Prepackaged foods containing added sugar don't come with the health benefits of whole foods, but, instead of trying to avoid added sugar altogether, Sessions suggests knowing the recommended limits and making sure you're reading nutrition labels.
"Health experts generally recommend keeping added sugar to just 10% of your daily calories, and some propose this percentage should be even lower," says Sessions. "Unfortunately, the average adult consumes quite a bit more than what's recommended."
For a 2,000-calorie diet, the 2015 — 2020 Dietary Guidelines for Americans recommend that:
- Men should have no more than 9 tsp. equivalents (just under 40 grams) of added sugar per day
- Women should have no more than 6 tsp. (about 25 grams) of added sugar per day
"Fortunately, 'Added Sugar' amounts are now typically listed under the carbohydrates section of most nutrition labels. Take advantage of this!" adds Sessions. "If you don't read the ingredient list of a food item, it's like buying a house without ever going inside — something you probably wouldn't do. I always recommend flipping the package over and scanning the nutrition label."

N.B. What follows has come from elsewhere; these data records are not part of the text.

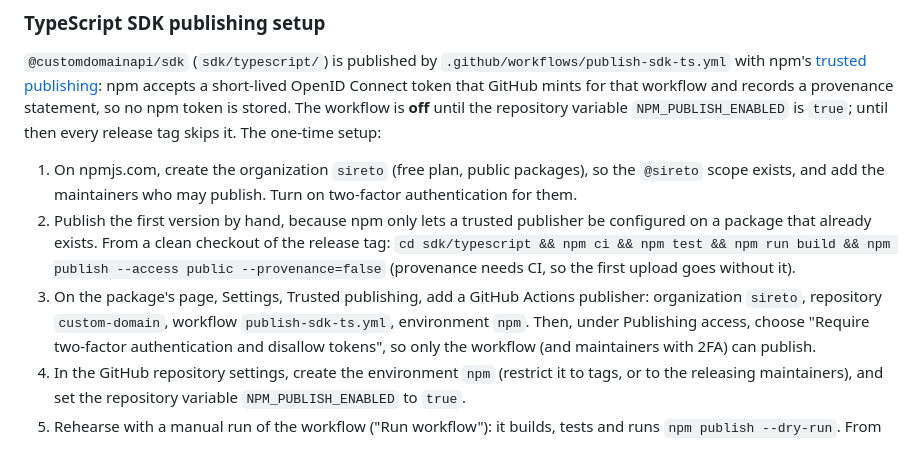
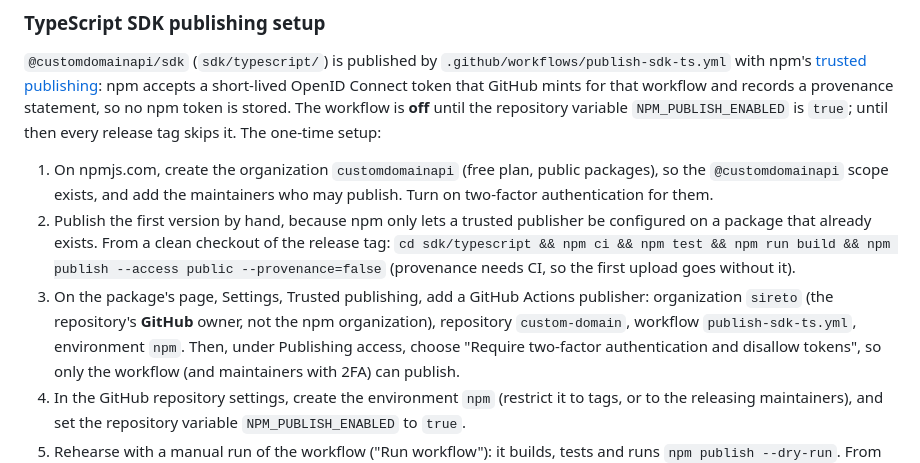
Before and after one commit to sireto/custom-domain, a Markdown page: docs/deployment.md, the part around the change. Drawn GitHub-style.

Commit message:
npm setup: the customdomainapi organization; the trusted publisher names the GitHub owner

```diff
--- a/docs/deployment.md
+++ b/docs/deployment.md
@@ -164,16 +164,17 @@ workflow and records a provenance statement, so no npm token is stored. The
 workflow is **off** until the repository variable `NPM_PUBLISH_ENABLED` is
 `true`; until then every release tag skips it. The one-time setup:
 
-1. On npmjs.com, create the organization `sireto` (free plan, public
-   packages), so the `@sireto` scope exists, and add the maintainers who may
-   publish. Turn on two-factor authentication for them.
+1. On npmjs.com, create the organization `customdomainapi` (free plan,
+   public packages), so the `@customdomainapi` scope exists, and add the
+   maintainers who may publish. Turn on two-factor authentication for them.
 2. Publish the first version by hand, because npm only lets a trusted
    publisher be configured on a package that already exists. From a clean
    checkout of the release tag:
    `cd sdk/typescript && npm ci && npm test && npm run build && npm publish --access public --provenance=false`
    (provenance needs CI, so the first upload goes without it).
 3. On the package's page, Settings, Trusted publishing, add a GitHub Actions
-   publisher: organization `sireto`, repository `custom-domain`, workflow
+   publisher: organization `sireto` (the repository's **GitHub** owner, not
+   the npm organization), repository `custom-domain`, workflow
    `publish-sdk-ts.yml`, environment `npm`. Then, under Publishing access,
    choose "Require two-factor authentication and disallow tokens", so only
    the workflow (and maintainers with 2FA) can publish.
```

When checking nutrition labels, you may not only be stunned by just how much added sugar some of your favorite snacks contain, but you may also be surprised to find that added sugar sneaks its way into a lot of food items you may not have expected. This is especially important if you're looking for ways to cut some sugar out of your diet.
There are the usual suspects full of added sugar...
Some things we know and expect to be full of sugar, such as sodas, cookies and candy bars. And then there are the less obvious (but not particularly surprising) treats full of added sugar, such as coffee drinks, sports drinks, energy drinks and juices that aren't 100% fruit juice.
"The trick with these foods and drinks is to understand how much added sugar each item contains per serving, which might be higher than you think," says Sessions.
...But then there are the unusually sneaky sources of added sugar
"Yet another issue is that, when it comes to prepackaged foods, added sugar is almost everywhere — even in the health aisle," says Sessions.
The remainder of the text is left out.